Work to complete
One number is all that is asked for: the number of lines below that hold the string "class".

Web page revision data
--- START ---

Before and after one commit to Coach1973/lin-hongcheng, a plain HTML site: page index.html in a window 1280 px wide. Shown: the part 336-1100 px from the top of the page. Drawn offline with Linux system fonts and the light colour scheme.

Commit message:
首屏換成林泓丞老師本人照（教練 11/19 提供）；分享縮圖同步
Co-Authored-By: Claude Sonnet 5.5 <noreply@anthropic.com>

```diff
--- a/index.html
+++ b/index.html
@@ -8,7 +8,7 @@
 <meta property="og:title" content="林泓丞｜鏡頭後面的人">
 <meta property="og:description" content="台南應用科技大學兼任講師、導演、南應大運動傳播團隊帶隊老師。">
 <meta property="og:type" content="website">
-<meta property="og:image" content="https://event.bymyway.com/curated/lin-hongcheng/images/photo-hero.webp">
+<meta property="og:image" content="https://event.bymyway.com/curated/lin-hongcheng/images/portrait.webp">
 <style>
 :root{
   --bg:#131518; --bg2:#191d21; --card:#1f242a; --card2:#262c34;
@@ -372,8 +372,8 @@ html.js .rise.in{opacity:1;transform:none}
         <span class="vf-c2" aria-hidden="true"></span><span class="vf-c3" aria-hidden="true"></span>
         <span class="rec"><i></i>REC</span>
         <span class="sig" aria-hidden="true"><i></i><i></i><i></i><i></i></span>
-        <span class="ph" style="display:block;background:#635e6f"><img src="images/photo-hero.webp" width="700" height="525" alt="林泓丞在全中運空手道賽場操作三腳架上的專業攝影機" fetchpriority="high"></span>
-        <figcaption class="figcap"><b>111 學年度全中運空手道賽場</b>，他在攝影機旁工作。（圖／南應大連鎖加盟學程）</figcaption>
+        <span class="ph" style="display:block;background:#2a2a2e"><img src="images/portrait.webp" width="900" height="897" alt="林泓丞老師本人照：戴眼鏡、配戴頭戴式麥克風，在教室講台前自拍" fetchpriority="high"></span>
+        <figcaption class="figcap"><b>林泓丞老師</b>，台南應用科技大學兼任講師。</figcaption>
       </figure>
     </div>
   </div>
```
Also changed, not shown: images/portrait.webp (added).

--- END ---

Response
7